To enhance the vermillion border and Cupid’s bow, I use a 30-gauge 25mm needle, injecting immediately below these areas into the subdermal plane, applying 0.1-0.2 aliquots. This creates a subtle frame for the lips, enhancing their shape.
Subsequently, I carefully inspect the lips and perform a gentle massage, using a petrolatum-based ointment. At this point, no nodules or lumps should be detected.

This procedure should take 20 to 30 minutes. Remember to always inject the filler slowly to avoid excess bruising and swelling, overfilling and to minimize the risk of occlusion.

Adverse Events

The most common adverse events are bleeding, erythema and edema.
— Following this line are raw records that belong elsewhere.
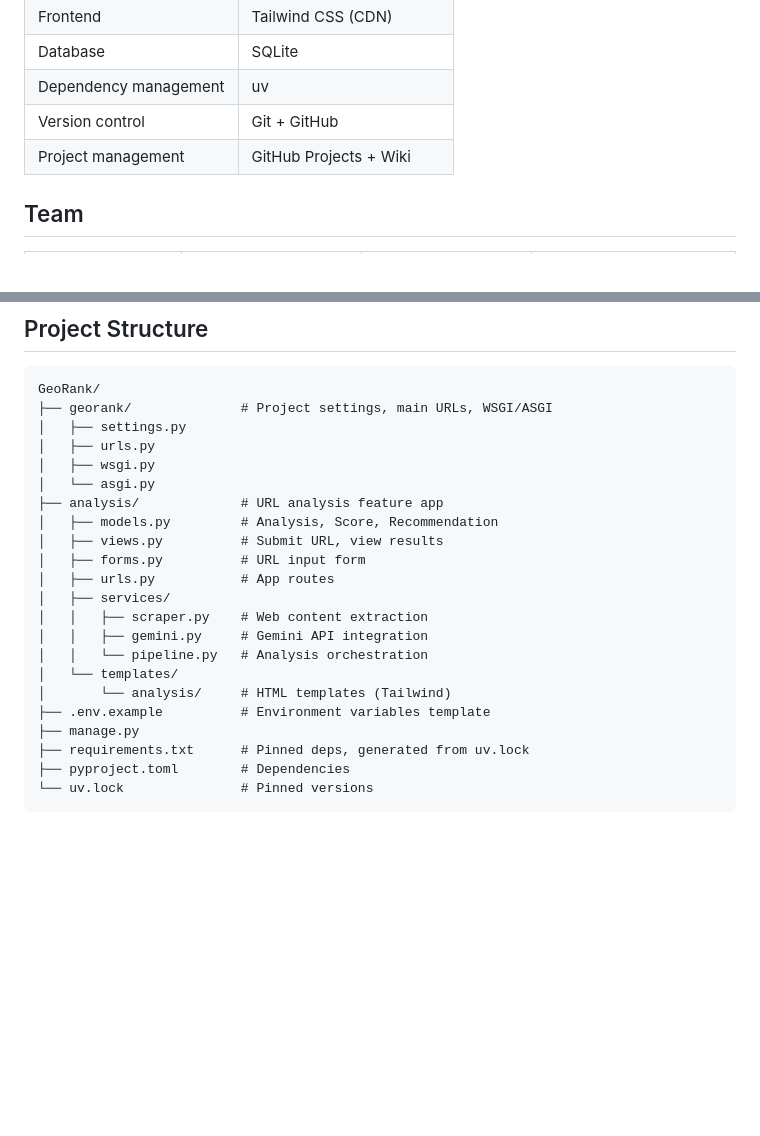
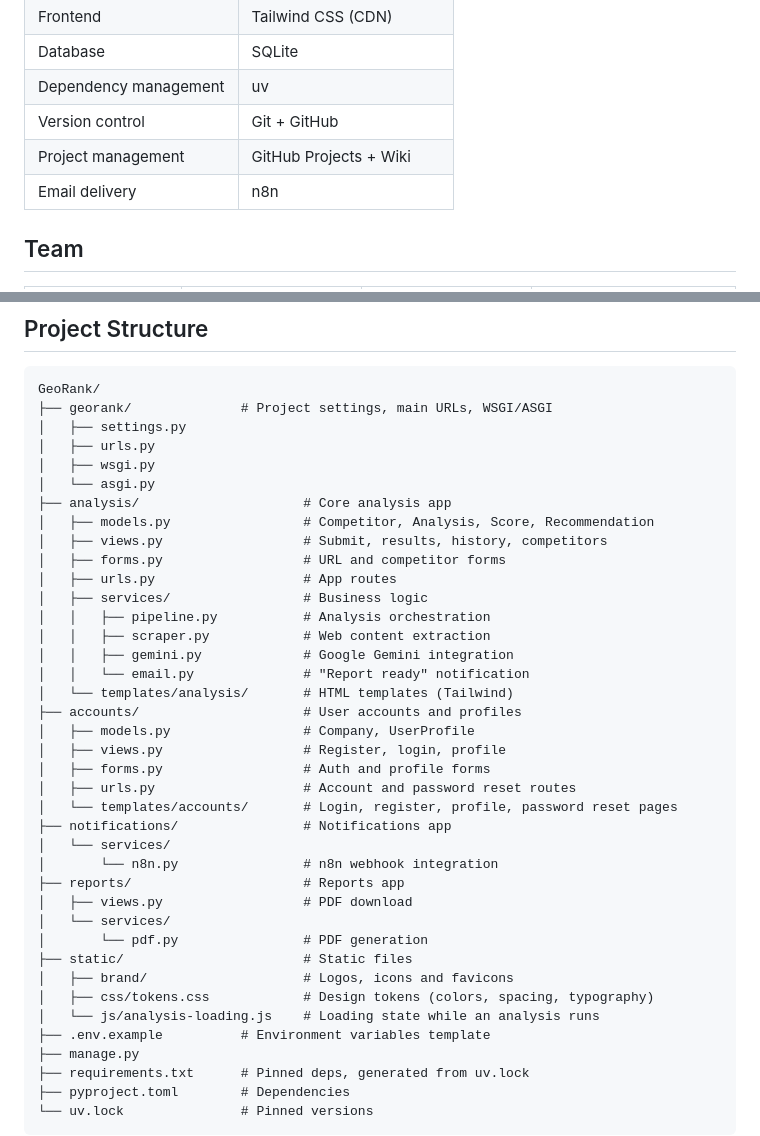
Before and after one commit to Unbot2313/GeoRank, a Markdown page: README.md, 2 parts joined by grey strips. Drawn GitHub-style; blank space fills up the shorter version.

Commit message:
Update README.md
Updated project structure and clarified app functionalities.

```diff
--- a/README.md
+++ b/README.md
@@ -59,6 +59,8 @@ Scope and priorities are tracked as MoSCoW-labeled issues in the [backlog](https
 | Dependency management | uv |
 | Version control | Git + GitHub |
 | Project management | GitHub Projects + Wiki |
+| Email delivery | n8n |
+
 
 ## Team
 
@@ -160,17 +162,34 @@ GeoRank/
 │   ├── urls.py
 │   ├── wsgi.py
 │   └── asgi.py
-├── analysis/             # URL analysis feature app
-│   ├── models.py         # Analysis, Score, Recommendation
-│   ├── views.py          # Submit URL, view results
-│   ├── forms.py          # URL input form
-│   ├── urls.py           # App routes
-│   ├── services/
-│   │   ├── scraper.py    # Web content extraction
-│   │   ├── gemini.py     # Gemini API integration
-│   │   └── pipeline.py   # Analysis orchestration
-│   └── templates/
-│       └── analysis/     # HTML templates (Tailwind)
+├── analysis/                     # Core analysis app
+│   ├── models.py                 # Competitor, Analysis, Score, Recommendation
+│   ├── views.py                  # Submit, results, history, competitors
+│   ├── forms.py                  # URL and competitor forms
+│   ├── urls.py                   # App routes
+│   ├── services/                 # Business logic
+│   │   ├── pipeline.py           # Analysis orchestration
+│   │   ├── scraper.py            # Web content extraction
+│   │   ├── gemini.py             # Google Gemini integration
+│   │   └── email.py              # "Report ready" notification
+│   └── templates/analysis/       # HTML templates (Tailwind)
+├── accounts/                     # User accounts and profiles
+│   ├── models.py                 # Company, UserProfile
+│   ├── views.py                  # Register, login, profile
+│   ├── forms.py                  # Auth and profile forms
+│   ├── urls.py                   # Account and password reset routes
+│   └── templates/accounts/       # Login, register, profile, password reset pages
+├── notifications/                # Notifications app
+│   └── services/
+│       └── n8n.py                # n8n webhook integration
+├── reports/                      # Reports app
+│   ├── views.py                  # PDF download
+│   └── services/
+│       └── pdf.py                # PDF generation
+├── static/                       # Static files
+│   ├── brand/                    # Logos, icons and favicons
+│   ├── css/tokens.css            # Design tokens (colors, spacing, typography)
+│   └── js/analysis-loading.js    # Loading state while an analysis runs
 ├── .env.example          # Environment variables template
 ├── manage.py
 ├── requirements.txt      # Pinned deps, generated from uv.lock
```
These are temporary. I tell my patients to apply ice packs to the area for up to 24 hours postprocedure to reduce these concerns.

In the case of a herpes outbreak, treatment (as described above) is recommended with 400mg acyclovir three times per day for 10 days or 1g valacyclovir twice per day for seven days.

Severe and prolonged swelling or bruising lasting one week to 10 days may also occur. Lips are prone to swelling, thus the technique for application should be gentle and slow. I recommend ice packs. Antihistamines may also help.

Infections following lip fillers are rare. Be aware that a transmucosal approach may pose a risk for infections by oral flora. Start empiric treatment early if an infection is suspected. Cephalosporins are a good choice to treat perioral infections.

Lumps and nodules are not common when you massage after injecting. If lumps are detected at follow-up, one may try to vigorously massage the area. If lumps persist, use hyaluronidase.

Vascular events typically occur around the corners when performing lip fillers. To avoid these: Avoid going deeper than 4mm into the lips (generally, arteries are located in the submucosal layer); inject slowly; and, if using needles, always aspirate. Every practitioner should have hyaluronidase in the office. If a vascular event is suspected—sudden pain, blanching, mottled skin appearance—immediately inject hyaluronidase to remove the filler.

If the patient has lip asymmetry at follow-up, it may be necessary to reinject with more filler to correct the asymmetry. You can reduce this risk by focusing on the quantities injected in each point, noting baseline asymmetries and planning your treatment to correct them carefully.

Post-Treatment Care

Patients regularly develop several degrees of swelling, bruising and tenderness. As mentioned above, I suggest the application of ice packs up to 24 hours postprocedure. The swelling usually resolves within 72 hours. Bruising takes up to six days to resolve.

I advise patients to avoid smoking, hot showers, saunas, hot foods and beverages, and heavy exercise for the first 24 hours after filler injection. Makeup also should be avoided for up to 24 hours. If the patient needs to wear makeup, it can be used six hours postprocedure.

Counsel patients that almost 50 percent of the initial volume will fade away. Always arrange a follow-up appointment at least seven days postprocedure to ensure healthy healing and review outcomes and satisfaction.

In cases where there are multiple asymmetries to correct, up to two procedures may be required. I never use two cc syringes in the same treatment, as I’ve encountered greater swelling and discomfort in these cases. If two syringes are required, I perform the injections at different appointments.

Patient satisfaction for lip enhancement with HA filler is high, but treatment is most successful when treatment goals and patient desires are aligned.

Patients often come into my practice wanting to add more volume after being treated elsewhere. I try to steer them toward a more natural look, using simple tools such as a handheld mirror. Generally patients agree, avoiding a third or even fourth filler syringe.

Satisfaction level is up to 90 percent in the first three to six months after the procedure, gradually decreasing over time as the filler degrades.

Miguel Aristizabal, MD, specializes in aesthetic medicine and is the CEO of the Aesthetics & Dermatology Institute (ADEI).

Image copyright iStock.com/Robert Daly